*** Begin section ***
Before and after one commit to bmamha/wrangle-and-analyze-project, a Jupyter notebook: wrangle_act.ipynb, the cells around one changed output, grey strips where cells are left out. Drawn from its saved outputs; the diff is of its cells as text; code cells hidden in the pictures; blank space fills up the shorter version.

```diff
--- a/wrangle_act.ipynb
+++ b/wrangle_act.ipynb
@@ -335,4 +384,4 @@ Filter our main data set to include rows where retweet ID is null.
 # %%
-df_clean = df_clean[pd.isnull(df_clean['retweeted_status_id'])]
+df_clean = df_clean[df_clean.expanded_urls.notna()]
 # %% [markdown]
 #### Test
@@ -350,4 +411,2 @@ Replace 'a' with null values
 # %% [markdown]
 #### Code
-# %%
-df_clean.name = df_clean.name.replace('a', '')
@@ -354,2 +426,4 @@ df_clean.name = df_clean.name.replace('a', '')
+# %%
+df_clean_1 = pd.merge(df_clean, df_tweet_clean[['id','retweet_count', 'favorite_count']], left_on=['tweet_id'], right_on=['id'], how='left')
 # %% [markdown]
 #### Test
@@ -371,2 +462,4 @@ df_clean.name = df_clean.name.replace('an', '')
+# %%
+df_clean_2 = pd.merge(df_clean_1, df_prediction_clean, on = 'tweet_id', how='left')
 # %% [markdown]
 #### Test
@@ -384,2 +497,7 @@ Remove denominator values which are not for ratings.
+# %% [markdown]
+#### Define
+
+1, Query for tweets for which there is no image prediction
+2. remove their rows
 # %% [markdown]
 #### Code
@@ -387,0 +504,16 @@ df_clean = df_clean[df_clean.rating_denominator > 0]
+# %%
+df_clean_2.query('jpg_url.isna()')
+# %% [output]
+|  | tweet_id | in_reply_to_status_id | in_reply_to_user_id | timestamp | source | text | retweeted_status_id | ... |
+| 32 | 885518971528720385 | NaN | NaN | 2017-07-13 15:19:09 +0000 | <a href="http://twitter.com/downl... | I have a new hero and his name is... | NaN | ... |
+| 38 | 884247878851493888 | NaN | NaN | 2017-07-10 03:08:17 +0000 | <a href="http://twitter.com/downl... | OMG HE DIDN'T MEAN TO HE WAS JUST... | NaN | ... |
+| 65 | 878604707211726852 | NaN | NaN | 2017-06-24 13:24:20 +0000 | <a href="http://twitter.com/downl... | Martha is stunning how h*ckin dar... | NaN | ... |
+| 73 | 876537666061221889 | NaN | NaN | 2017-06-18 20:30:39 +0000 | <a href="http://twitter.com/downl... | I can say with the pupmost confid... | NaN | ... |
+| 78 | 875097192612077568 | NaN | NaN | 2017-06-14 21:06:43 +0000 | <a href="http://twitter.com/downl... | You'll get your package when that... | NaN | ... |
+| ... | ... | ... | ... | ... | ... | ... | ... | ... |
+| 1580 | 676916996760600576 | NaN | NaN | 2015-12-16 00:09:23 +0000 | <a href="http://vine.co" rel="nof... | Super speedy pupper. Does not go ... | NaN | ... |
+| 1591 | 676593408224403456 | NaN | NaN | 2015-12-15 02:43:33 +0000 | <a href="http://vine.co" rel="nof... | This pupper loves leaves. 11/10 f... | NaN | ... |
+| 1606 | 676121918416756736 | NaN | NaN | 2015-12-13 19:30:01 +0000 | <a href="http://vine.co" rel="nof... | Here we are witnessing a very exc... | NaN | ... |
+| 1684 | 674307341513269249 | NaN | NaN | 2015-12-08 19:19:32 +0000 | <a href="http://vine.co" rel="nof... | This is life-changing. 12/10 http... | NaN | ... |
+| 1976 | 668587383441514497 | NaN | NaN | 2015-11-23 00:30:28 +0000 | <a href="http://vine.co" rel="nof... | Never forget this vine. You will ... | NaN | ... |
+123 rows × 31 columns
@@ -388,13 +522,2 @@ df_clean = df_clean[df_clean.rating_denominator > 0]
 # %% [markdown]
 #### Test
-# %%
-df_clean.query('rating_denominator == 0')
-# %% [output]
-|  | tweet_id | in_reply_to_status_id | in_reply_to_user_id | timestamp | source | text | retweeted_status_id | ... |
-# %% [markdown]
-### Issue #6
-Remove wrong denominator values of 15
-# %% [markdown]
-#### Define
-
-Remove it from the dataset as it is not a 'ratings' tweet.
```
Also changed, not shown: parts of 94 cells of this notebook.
*** End section ***
* _Problem_:
Copy the data above in full, exactly as it reads.

* _Solved problem_:
Before and after one commit to bmamha/wrangle-and-analyze-project, a Jupyter notebook: wrangle_act.ipynb, the cells around one changed output, grey strips where cells are left out. Drawn from its saved outputs; the diff is of its cells as text; code cells hidden in the pictures; blank space fills up the shorter version.

```diff
--- a/wrangle_act.ipynb
+++ b/wrangle_act.ipynb
@@ -335,4 +384,4 @@ Filter our main data set to include rows where retweet ID is null.
 # %%
-df_clean = df_clean[pd.isnull(df_clean['retweeted_status_id'])]
+df_clean = df_clean[df_clean.expanded_urls.notna()]
 # %% [markdown]
 #### Test
@@ -350,4 +411,2 @@ Replace 'a' with null values
 # %% [markdown]
 #### Code
-# %%
-df_clean.name = df_clean.name.replace('a', '')
@@ -354,2 +426,4 @@ df_clean.name = df_clean.name.replace('a', '')
+# %%
+df_clean_1 = pd.merge(df_clean, df_tweet_clean[['id','retweet_count', 'favorite_count']], left_on=['tweet_id'], right_on=['id'], how='left')
 # %% [markdown]
 #### Test
@@ -371,2 +462,4 @@ df_clean.name = df_clean.name.replace('an', '')
+# %%
+df_clean_2 = pd.merge(df_clean_1, df_prediction_clean, on = 'tweet_id', how='left')
 # %% [markdown]
 #### Test
@@ -384,2 +497,7 @@ Remove denominator values which are not for ratings.
+# %% [markdown]
+#### Define
+
+1, Query for tweets for which there is no image prediction
+2. remove their rows
 # %% [markdown]
 #### Code
@@ -387,0 +504,16 @@ df_clean = df_clean[df_clean.rating_denominator > 0]
+# %%
+df_clean_2.query('jpg_url.isna()')
+# %% [output]
+|  | tweet_id | in_reply_to_status_id | in_reply_to_user_id | timestamp | source | text | retweeted_status_id | ... |
+| 32 | 885518971528720385 | NaN | NaN | 2017-07-13 15:19:09 +0000 | <a href="http://twitter.com/downl... | I have a new hero and his name is... | NaN | ... |
+| 38 | 884247878851493888 | NaN | NaN | 2017-07-10 03:08:17 +0000 | <a href="http://twitter.com/downl... | OMG HE DIDN'T MEAN TO HE WAS JUST... | NaN | ... |
+| 65 | 878604707211726852 | NaN | NaN | 2017-06-24 13:24:20 +0000 | <a href="http://twitter.com/downl... | Martha is stunning how h*ckin dar... | NaN | ... |
+| 73 | 876537666061221889 | NaN | NaN | 2017-06-18 20:30:39 +0000 | <a href="http://twitter.com/downl... | I can say with the pupmost confid... | NaN | ... |
+| 78 | 875097192612077568 | NaN | NaN | 2017-06-14 21:06:43 +0000 | <a href="http://twitter.com/downl... | You'll get your package when that... | NaN | ... |
+| ... | ... | ... | ... | ... | ... | ... | ... | ... |
+| 1580 | 676916996760600576 | NaN | NaN | 2015-12-16 00:09:23 +0000 | <a href="http://vine.co" rel="nof... | Super speedy pupper. Does not go ... | NaN | ... |
+| 1591 | 676593408224403456 | NaN | NaN | 2015-12-15 02:43:33 +0000 | <a href="http://vine.co" rel="nof... | This pupper loves leaves. 11/10 f... | NaN | ... |
+| 1606 | 676121918416756736 | NaN | NaN | 2015-12-13 19:30:01 +0000 | <a href="http://vine.co" rel="nof... | Here we are witnessing a very exc... | NaN | ... |
+| 1684 | 674307341513269249 | NaN | NaN | 2015-12-08 19:19:32 +0000 | <a href="http://vine.co" rel="nof... | This is life-changing. 12/10 http... | NaN | ... |
+| 1976 | 668587383441514497 | NaN | NaN | 2015-11-23 00:30:28 +0000 | <a href="http://vine.co" rel="nof... | Never forget this vine. You will ... | NaN | ... |
+123 rows × 31 columns
@@ -388,13 +522,2 @@ df_clean = df_clean[df_clean.rating_denominator > 0]
 # %% [markdown]
 #### Test
-# %%
-df_clean.query('rating_denominator == 0')
-# %% [output]
-|  | tweet_id | in_reply_to_status_id | in_reply_to_user_id | timestamp | source | text | retweeted_status_id | ... |
-# %% [markdown]
-### Issue #6
-Remove wrong denominator values of 15
-# %% [markdown]
-#### Define
-
-Remove it from the dataset as it is not a 'ratings' tweet.
```
Also changed, not shown: parts of 94 cells of this notebook.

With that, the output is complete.